|9/2/21 Derwent Inktense pencils|
Technical note: In the mood to try a primary triad with a different colored pencil line, I brought along three Derwent Inktense water-soluble pencils. Although I know it is popular with many sketchers, the Inktense collection has never gotten love from me. The unpredictable hue shift when activated plus the unnatural palette itself are two factors that keep me from using these much (I haven’t written a full review, but this post has more comments on Inktense behavior). Now I can add a third unpleasant factor:
In the vertical sketch of the gas works (at right), I used my usual Caran d’Ache Middle Cobalt Blue (660) for the sky, but for the rest of the sketch, I used Inktense. The CMYK-based triad I chose worked out OK in terms of hues. Despite the garishness I’ve sometimes encountered with Inktense, these three pencils – Iris Blue (900), Sun Yellow (200) and Fuchsia (700) – made a vibrant green, and I also like the violet of the darkest shadows. But what a struggle to layer those pigments! Instead of blending, successive layers seemed to skid and slide on the previous layers. These pencils might be OK for coloring-book-style spot colors that don’t require blending, but I sure had to work hard to get the darkest value as dark as I wanted when the layers wouldn’t apply evenly.
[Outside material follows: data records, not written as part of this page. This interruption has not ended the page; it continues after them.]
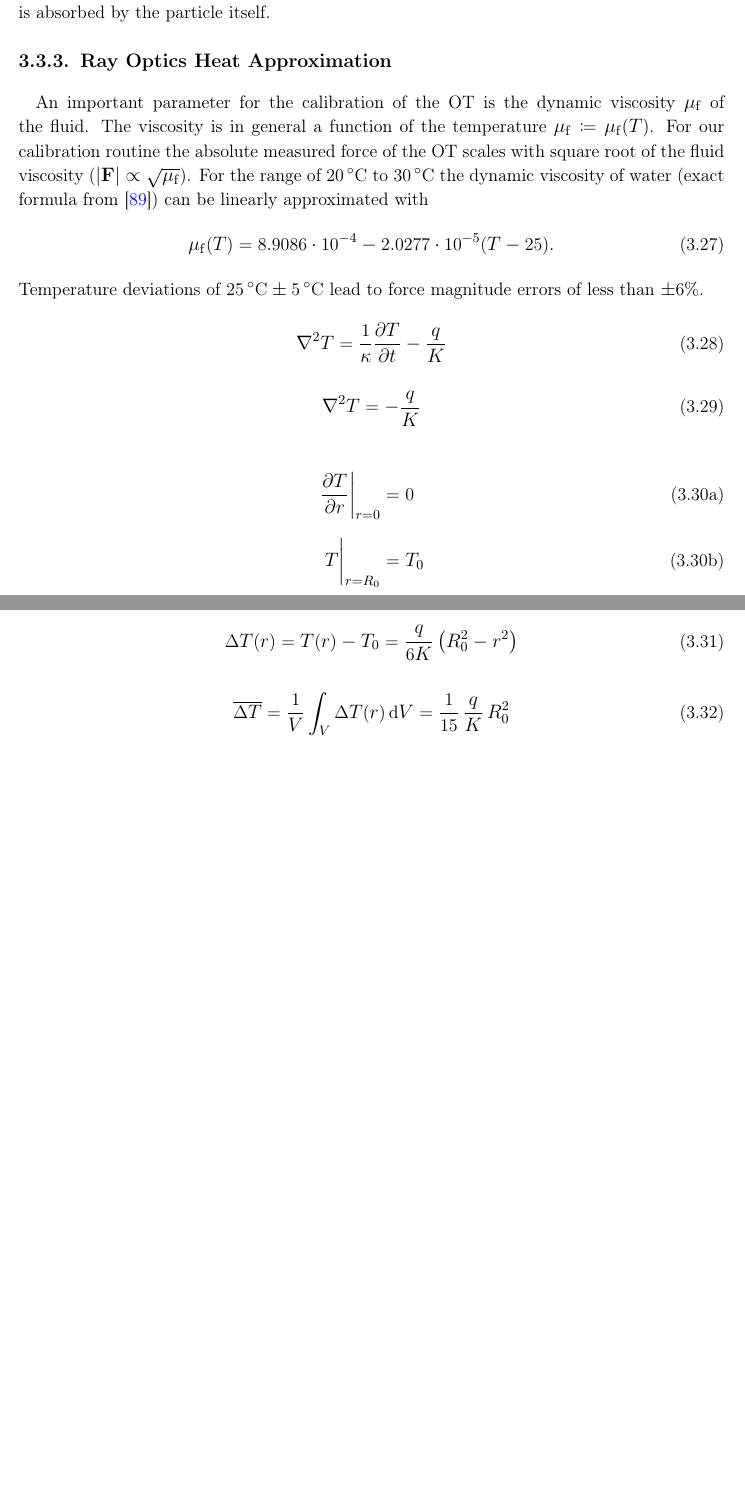
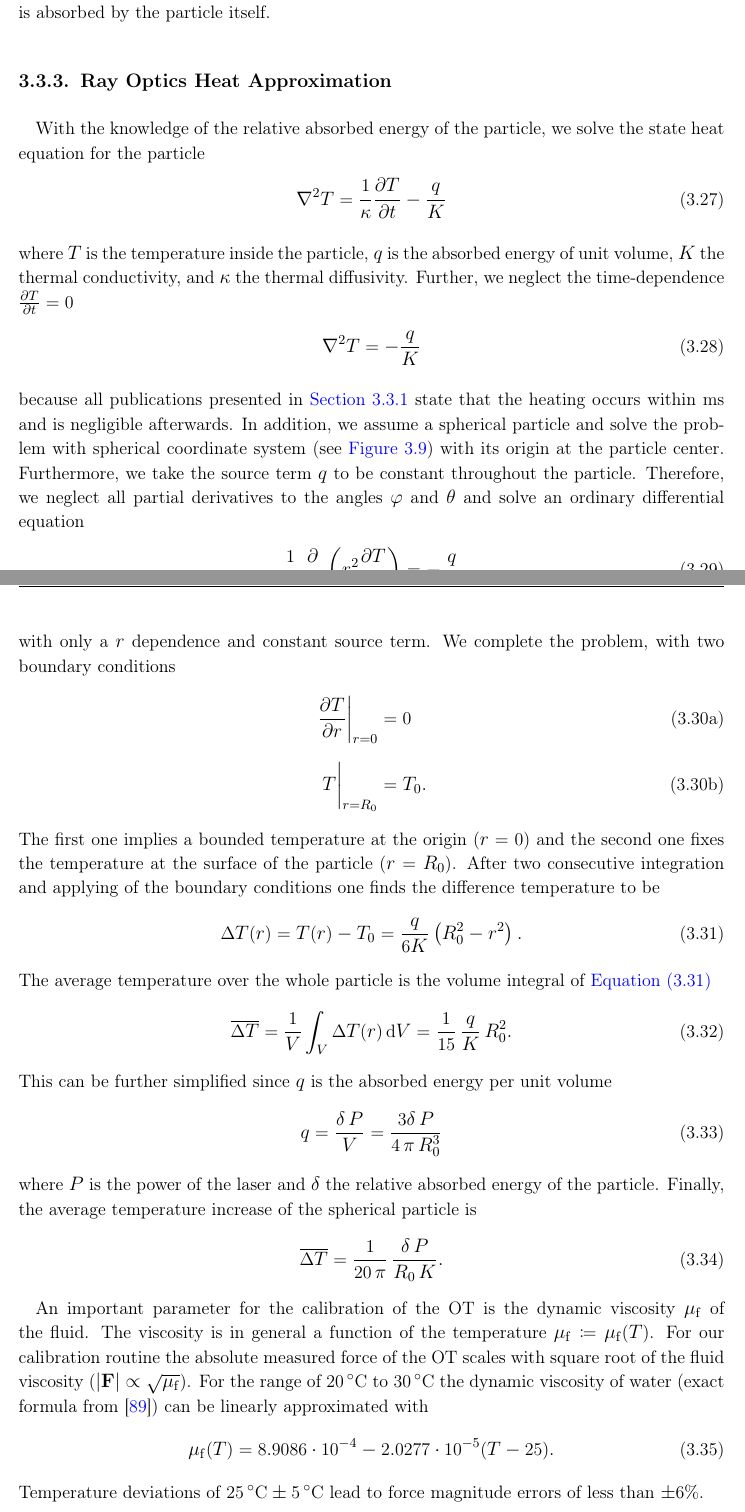
Before and after one commit to ExtremOPS/diss, a LaTeX thesis (main.tex, which reads SECTION/20_Theory/20_Sections/optics.tex): two parts of pages 34 and 35 of 89, joined at a grey line, cut so that both start at the same text, the shorter picture padded with empty space. Compiled offline with pdfLaTeX; TikZ figures are drawn from their code, not taken from saved files.

Commit message:
heat approximation draft

```diff
--- a/SECTION/20_Theory/20_Sections/optics.tex
+++ b/SECTION/20_Theory/20_Sections/optics.tex
@@ -633,6 +633,66 @@ the particle itself.
 
 \subsection{Ray Optics Heat Approximation}
 
+With the knowledge of the relative absorbed energy of the particle, we solve
+the state heat equation for the particle
+\begin{equation}
+  \laplacian{T} = \frac{1}{\kappa} \pdv{T}{t} - \frac{q}{K}
+  \label{eq:Th-heat-prob}
+\end{equation}
+where $T$ is the temperature inside the particle, $q$ is the absorbed energy of
+unit volume, $K$ the thermal conductivity, and $\kappa$ the thermal
+diffusivity. Further, we neglect the time-dependence $\pdv{T}{t}= 0$
+\begin{equation}
+  \laplacian{T} = - \frac{q}{K}
+  \label{eq:Th-heat-stat}
+\end{equation}
+because all publications presented in \cref{sec:Th-state} state that the
+heating occurs within \si{\ms} and is negligible afterwards. In addition, we
+assume a spherical particle and solve the problem with spherical coordinate
+system (see \cref{fig:Th-coordinate}) with its origin at the particle center.
+Furthermore, we take the source term $q$ to be constant throughout the
+particle. Therefore, we neglect all partial derivatives to the angles $\varphi$
+and $\theta$ and solve an ordinary differential equation
+\begin{equation}
+    \frac{1}{r^{2}}\pdv{r}\left( r^{2}\pdv{T}{r} \right) = - \frac{q}{K}
+  \label{eq:Th-heat-spherical}
+\end{equation}
+with only a $r$ dependence and constant source term. We complete the problem,
+with two boundary conditions
+\begin{subequations}
+\begin{align}
+  \eval{\pdv{T}{r}}_{r=0} &= 0\\[3mm]
+  \eval{T}_{r=R_{0}} &= T_{0}.
+\end{align}
+\end{subequations}
+The first one implies a bounded temperature at the origin ($r=0$) and the
+second one fixes the temperature at the surface of the particle ($r=R_{0}$).
+After two consecutive integration and applying of the boundary conditions one
+finds the difference temperature to be
+\begin{equation}
+  \Delta T(r) = T(r) - T_{0} = \frac{q}{6K}\left( R_0^2 - r^{2} \right).
+  \label{eq:Th-heat-sol}
+\end{equation}
+The average temperature over the whole particle is the volume integral of
+\cref{eq:Th-heat-sol}
+\begin{equation}
+  \overline{\Delta T} = \frac{1}{V}\int_{V}\Delta T(r) \dd{V} =
+  \frac{1}{15}\,\frac{q}{K}\,R^{2}_{0}.
+  \label{eq:Th-heat-avg}
+\end{equation}
+This can be further simplified since $q$ is the absorbed energy per unit volume
+\begin{equation}
+  q = \frac{\delta\,P}{V} = \frac{3\delta\,P}{4\,\pi\,R_{0}^{3}}
+\end{equation}
+where $P$ is the power of the laser and $\delta$ the relative absorbed energy
+of the particle. Finally, the average temperature increase of the spherical
+particle is
+\begin{equation}
+  \overline{\Delta T} = \frac{1}{20\,\pi}\,\frac{\delta\,P}{R_{0}\,K}.
+  \label{eq:Th-heat-sol-simp}
+\end{equation}
+
+
 An important parameter for the calibration of the OT is the dynamic viscosity
 $\muef$ of the fluid. The viscosity is in general a function of the temperature
 $\muef\coloneqq\muef(T)$. For our calibration routine the absolute measured
@@ -657,41 +718,6 @@ lead to force magnitude errors of less than $\pm$6\%.
   \label{fig:Th-coordinate}
 \end{figure}
 
-
-
-\begin{equation}
-  \laplacian{T} = \frac{1}{\kappa} \pdv{T}{t} - \frac{q}{K}
-  \label{eq:Th-heat-prob}
-\end{equation}
-
-\begin{equation}
-  \laplacian{T} = - \frac{q}{K}
-  \label{eq:Th-heat-stat}
-\end{equation}
-
-
-\begin{subequations}
-\begin{align}
-  \eval{\pdv{T}{r}}_{r=0} &= 0\\[3mm]
-  \eval{T}_{r=R_{0}} &= T_{0}
-\end{align}
-\end{subequations}
-
-\begin{equation}
-  \Delta T(r) = T(r) - T_{0} = \frac{q}{6K}\left( R_0^2 - r^{2} \right)
-  \label{eq:Th-heat-sol}
-\end{equation}
-
-\begin{equation}
-  \overline{\Delta T} = \frac{1}{V}\int_{V}\Delta T(r) \dd{V} =
-  \frac{1}{15}\,\frac{q}{K}\,R^{2}_{0}
-  \label{eq:Th-heat-avg}
-\end{equation}
-
-
-
-
-\lipsum[1-2]
 
 \begin{figure}[tbp]
   \centering
```
Also changed, not shown: SECTION/20_Theory/20_Sections/optics.tex (29 more changed lines).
I admit I’m spoiled by the soft, creamy application of Museum Aquarelles, but even so, Inktense pencils feel downright scratchy and dry by comparison.
That’s it. I’ve given Inktense as many chances as I’m going to. It was such a relief to go back to my beloved Museum Aquarelles for the second color sketch.
|When the model doesn't show up for life drawing, the solution is easy!|